                    Comment


                    • #20
                      This is quite funny to follow. It seems to me like one of the kill Lennart Poettering Threads, his stuff isn't working for me. I quite like his work.
                      You can't exactly match a combination of Alsa and Pulse to OSS. Pulse is more like an welcome addon to the whole stack because it offers per stream volume adjustments, network transparency and autoconfiguration, synchronous sound multicasting etc. I'm pretty sure you won't get this results with neither pure Alsa or OSS.
                      While Pulse already put me some major headaches it's quite fun once you get it working. Leave alone professional sound production here which always has its own very special needs. I'm talking of the normal Desktop Userbase. Pulse is also Multiplatform and available for BSDs,Windows,...
                      One of the Ideas in Pulse is to have an abstraction from any OS-specific api which you're talking about. And while Pulse is getting a lot of attraction on Linux already others are a little slow to follow while Pulse is also still maturing. Let's see what future brings.
                      So it's basically boiling down to comparing alsa to oss, especially on Linux. I think the state of alsa is rather well compared to oss here. See the Arguments of my predecessor: More supported soundcards, sometimes also with more functionality, midi support, fair working oss compatibility. I think this is the same thing like MS keeping DOS support. You can't put OSS away, like DOS it has always worked well for many people, but its a little 1982 at least. If you always just keep the things in their current state there is not much room for improvment.
                      Another DOS comparison: It was nearly unable to do anything useful, but it took you really fast and reliable to the point where it was failing gracefully
                      So if you're still happy with OSS talk to the Developers of all that evil Software instead of moaning here to convince them putting their effort in developing for OSS. See if your oppinion matches the wishes of other people, their userbase. If you're mostly alone you're out of luck here. And i think this is going to be the case.

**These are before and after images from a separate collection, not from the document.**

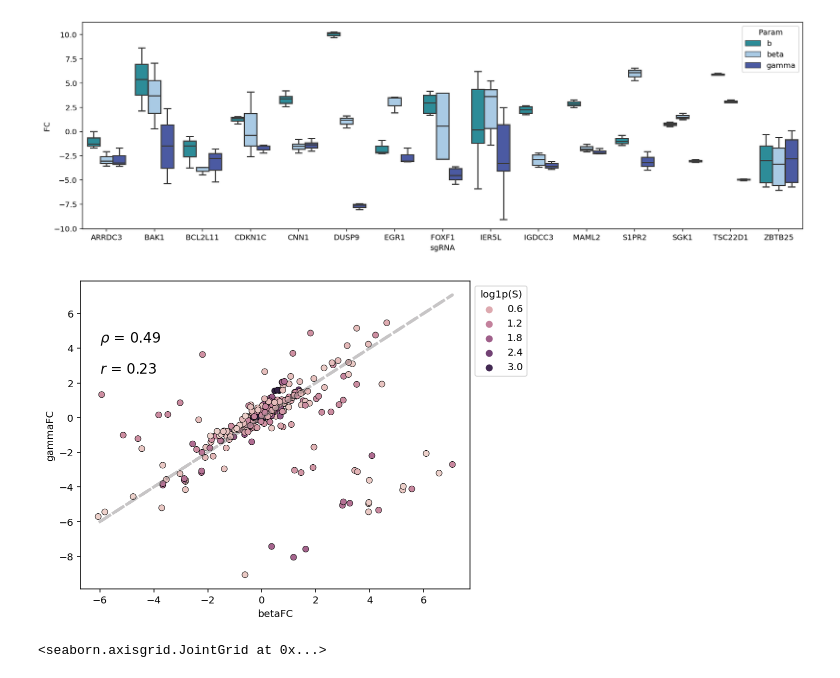
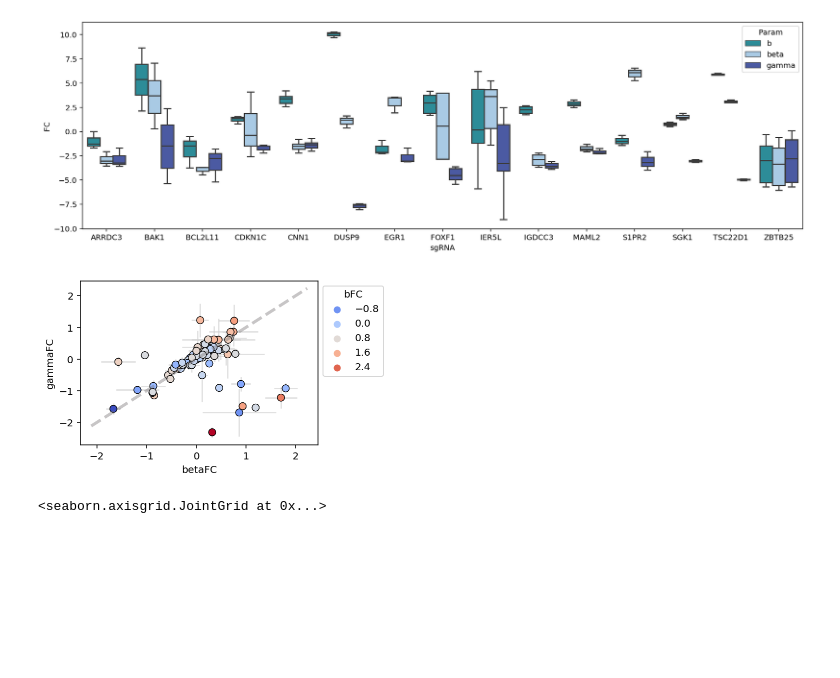
Before and after one commit to tarachari3/perturbCME, a Jupyter notebook: notebooks/20230208_normanfit_allguides_monod.ipynb, the cells around one changed output. Cells and saved outputs as stored; diff of their text form; code cells hidden in the pictures; blank space fills up the shorter version.

```diff
--- a/notebooks/20230208_normanfit_allguides_monod.ipynb
+++ b/notebooks/20230208_normanfit_allguides_monod.ipynb
@@ -701,6 +721,7 @@ cond_nm = []
 means = []
 errs = [] #std error for params
 var = [] #vars in FCs
+means_params = []
 #For each gene
 ctrls = par_vals_uncorrected[control_filt,:,:]
 gene_names = sr_arr[0].gene_names
@@ -729,6 +750,7 @@ for u in uniq:
             means += [s_means[i,g_filt][0]]*9
             errs += [sr_arr[i].sigma[g_filt,0][0]]*3+[sr_arr[i].sigma[g_filt,1][0]]*3+[sr_arr[i].sigma[g_filt,2][0]]*3
             var += [np.var(calcs[0:3])]*3+[np.var(calcs[3:6])]*3+[np.var(calcs[6:9])]*3
+            means_params += [np.mean(calcs[0:3])]*3+[np.mean(calcs[3:6])]*3+[np.mean(calcs[6:9])]*3
 
 fc_res = pd.DataFrame()
 fc_res['FC'] = list(np.log2(10**(np.array(fcs))))
@@ -737,6 +759,7 @@ fc_res['sgRNA'] = cond_nm
 fc_res['meanS'] = means
 fc_res['errs'] = errs
 fc_res['vars'] = var
+fc_res['meanFC'] = means_params
 # %% [output]
 64
 # %%
@@ -781,28 +846,38 @@ sns.boxplot(data=fc_res[fc_res.sgRNA.isin(gs)], x="sgRNA", y="FC",hue='Param',pa
 # %%
+#PUT ERROR BARS HERE (GET THE AVG + VAR FOR EACH GENE )
 
 freq = pd.DataFrame()
-freq['betaFC'] = list(fc_res['FC'][fc_res['Param'].isin(['beta'])])
-freq['gammaFC'] = list(fc_res['FC'][fc_res['Param'].isin(['gamma'])])
-freq['log1p(S)'] = list(np.log1p(fc_res['meanS'][fc_res['Param'].isin(['gamma'])]))
+freq['betaFC'] = list(fc_res['meanFC'][fc_res['Param'].isin(['beta'])])
+freq['gammaFC'] = list(fc_res['meanFC'][fc_res['Param'].isin(['gamma'])])
+freq['bFC'] = list(fc_res['meanFC'][fc_res['Param'].isin(['b'])]) #list(np.log1p(fc_res['meanS'][fc_res['Param'].isin(['gamma'])]))
 
-fig, ax1 = plt.subplots(1, 1,figsize=(7,5))
-g=sns.scatterplot(data=freq,x='betaFC', y='gammaFC',hue='log1p(S)',edgecolor='black',ax=ax1)
+freq['betaStd'] = list(np.sqrt(fc_res['vars'][fc_res['Param'].isin(['beta'])]))
+freq['gammaStd'] = list(np.sqrt(fc_res['vars'][fc_res['Param'].isin(['gamma'])]))
+
+fig, ax1 = plt.subplots(1, 1,figsize=(5,3))
+g=sns.scatterplot(data=freq,x='betaFC', y='gammaFC',hue='bFC',edgecolor='black',ax=ax1,
+                 palette='coolwarm',s=50)
+
+ax1.errorbar(freq['betaFC'],freq['gammaFC'],freq['betaStd'],freq['gammaStd'],
+                     marker=markerstyle,ms=ms,c='lightgrey',alpha=alf,
+                linestyle='None',linewidth=lw/1.5,zorder=-100)
 
 
 #plt.plot(freq['betaFC'],[1]*len(freq['betaFC']),'--',color=col_red,linewidth=3,alpha=0.4)
 rho = np.corrcoef(freq.betaFC,freq.gammaFC)[0][1]
 p = scipy.stats.spearmanr(freq.betaFC,freq.gammaFC)[0]
 
-ax1.text(.05,.7,r'$r$ = {:.2f}'.format(rho),fontsize=14,transform=ax1.transAxes)
-ax1.text(.05,.8,r'$\rho$ = {:.2f}'.format(p),fontsize=14,transform=ax1.transAxes)
+# ax1.text(.05,.8,r'$r$ = {:.2f}'.format(rho),fontsize=14,transform=ax1.transAxes)
+# ax1.text(.05,.9,r'$\rho$ = {:.2f}'.format(p),fontsize=14,transform=ax1.transAxes)
 
-ax1.plot(list(freq['betaFC']),list(freq['betaFC']),'--',color=col_gray,linewidth=3,alpha=0.4)
+xl = ax1.get_xlim()
+ax1.plot(xl,xl,'--',color=col_gray,linewidth=3,alpha=0.4)
 sns.move_legend(g, "upper left", bbox_to_anchor=(1, 1))
 
 plt.tight_layout()
-plt.show()
+plt.savefig('burstfreq_norman.pdf')
 # %% [output]
-[figure, old version]
+[figure, new version]
 # %%
 sns.jointplot(data=freq, x="betaFC", y="gammaFC",kind='kde')
 #sns.jointplot(data=freq, x="betaFC", y="gammaFC")
```
Also changed, not shown: parts of 33 cells of this notebook, 1 other file.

                      Greetz !
                      Hibbelharry

                      Comment

                      Working...
                      X